In the cycling world of today, helmets have become a mainstay on the heads of many of us who spend a lot of time in the saddle. While few places have mandatory helmet laws for adults (which, according to many is a good thing: Stop Forcing People to Wear Bike Helmets) many of us still choose to wear them for safety and for peace of mind. But today we’re here to give a brief rundown of the history of the bike helmet from as far back at the 1880’s!
Around 1880, as cycling – high-wheel and non – was growing in popularity, the need for some sort of head protection on the less-then-spectacular roads of the day became clear. Their first (and only) choice at the time was the pith helmet. A plant-based material, pith was readily available and could protect the rider in the event of a crash. The material would be able to take one impact, breaking up in the process, which meant it was time for the wearer to replace the destroyed brain bucket with another.
Early 20th Century
As the 20th century rolled around, cyclists began to look for head protection that was a bit more suited to their needs. The first helmets built for cycling were a leather, halo-like ring with a wool top. This helmet soon evolved to something better vented with protection for the top of the head as well. The newer helmets still had the same leather halo but added more leather, padded straps across the top of the head in different patterns. Rather than just leather, al of the strapping was filled with padding from materials such as wool or cotton.

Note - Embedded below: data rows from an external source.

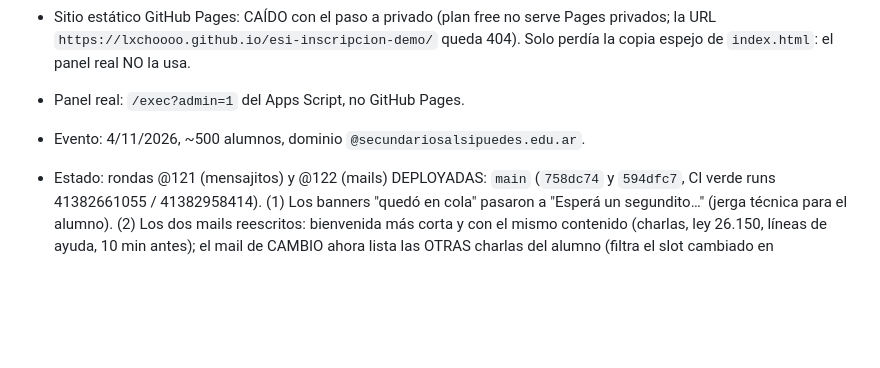
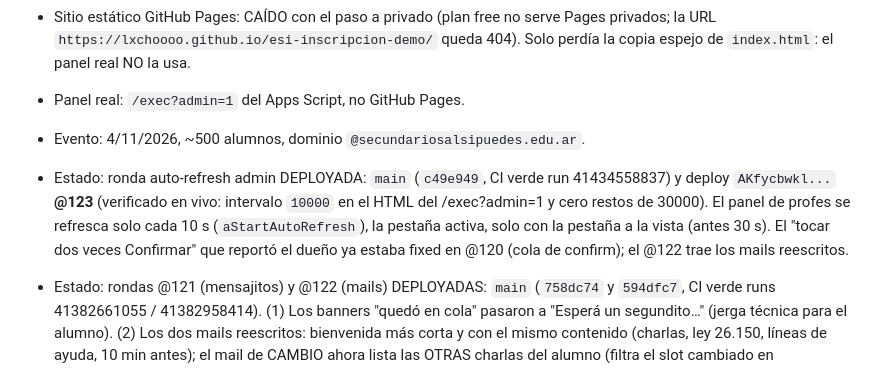
Before and after one commit to Lxchoooo/esi-inscripcion-demo, a Markdown page: AGENTS.md, the part around the change. Drawn GitHub-style; blank space fills up the shorter version.

Commit message:
docs: estado de la ronda auto-refresh admin

```diff
--- a/AGENTS.md
+++ b/AGENTS.md
@@ -10,6 +10,8 @@ guia marca presentes sin ver mails.
 - Sitio estático GitHub Pages: CAÍDO con el paso a privado (plan free no serve Pages privados; la URL `https://lxchoooo.github.io/esi-inscripcion-demo/` queda 404). Solo perdía la copia espejo de `index.html`: el panel real NO la usa.
 - Panel real: `/exec?admin=1` del Apps Script, no GitHub Pages.
 - Evento: 4/11/2026, ~500 alumnos, dominio `@secundariosalsipuedes.edu.ar`.
+- Estado: ronda auto-refresh admin DEPLOYADA: `main` (`c49e949`, CI verde run 41434558837) y deploy `AKfycbwkl...` **@123** (verificado en vivo: intervalo `10000` en el HTML del /exec?admin=1 y cero restos de 30000). El panel de profes se refresca solo cada 10 s (`aStartAutoRefresh`), la pestaña activa, solo con la pestaña a la vista (antes 30 s). El "tocar dos veces Confirmar" que reportó el dueño ya estaba fixed en @120 (cola de confirm); el @122 trae los mails reescritos.
+
 - Estado: rondas @121 (mensajitos) y @122 (mails) DEPLOYADAS: `main` (`758dc74` y `594dfc7`, CI verde runs 41382661055 / 41382958414). (1) Los banners "quedó en cola" pasaron a "Esperá un segundito…" (jerga técnica para el alumno). (2) Los dos mails reescritos: bienvenida más corta y con el mismo contenido (charlas, ley 26.150, líneas de ayuda, 10 min antes); el mail de CAMBIO ahora lista las OTRAS charlas del alumno (filtra el slot cambiado en `scheduleStudentMail_` → `changeBody_(name, horario, talk, otras)`), antes decía "El resto sigue igual" sin detalle (pedido del dueño: capaz que no se acuerdan). Diag en vivo tras @122: cola 6/6 enviado sin errores, cuota 95 y `remitente_activo:false` (el dueño ya apagó modo ensayo: los mails van a las casillas reales). Tests 320/0.
 
 - Estado: ronda confirm-en-cola DEPLOYADA: `main` (`7552f3f`, CI verde run 41381580481) y deploy `AKfycbwkl...` **@120** (verificado en vivo: `confirmQueued`/`sUnbusyConfirm_` y el banner "quedó en cola" en el HTML del /exec). Reporte del dueño: había que tocar dos veces Confirmar para llegar a "¡Ya estás inscripto!". Causa: la elección pinta optimista al instante, así que la barra se ve lista mientras la request de la última charla sigue en vuelo, y el primer toque moría en el `if (sState.busy) return` sin feedback. Fix con el mismo patrón de sOnTalk: `sConfirmar` guarda `sState.confirmQueued = Date.now()` con banner "Tu confirmación quedó en cola…" y `sUnbusy_` (punto único de desbloqueo) la procesa vía `sUnbusyConfirm_`: entra solo si siguen 5 s frescos, evento abierto, sin confirmar y missing todo franja llena; se descarta en silencio si el server rechazó (restauró optimistic) o sesión vencida. Needle del r29 actualizado (`if (sState.busy) {` en vez de return). Tests 320/0 + smoke (caso: busy + confirm → cola → sUnbusy_ → pantalla Listo).
```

This style of bicycle helmet would stay around until the 1970’s when foam covered with plastic shells began to appear. Some of the downsides of the early leather helmets (which were know as cycling “hairnets”) were that the leather would break down due to sweat and the helmets themselves simply were not that effective in crashes except to keep cyclist’s ears an faces from dragging the ground when sliding across pavement.
In the 1970’s and organization called the Snell Foundation (named for Pete “William” Snell who passed away in a car race crash in 1957) began looking to test and standardize protection levels for helmets. the first company to kick off the early version of the modern cycling helmet was Bell Motor Sports which made the “Bell Biker”. This helmet was the first to use a lexan shell over an expanded EPS liner and was the inspiration for what was to come. While some helmets continued to use a softer liner, such as the “Skid Lid”, EPS became the standard for a decade.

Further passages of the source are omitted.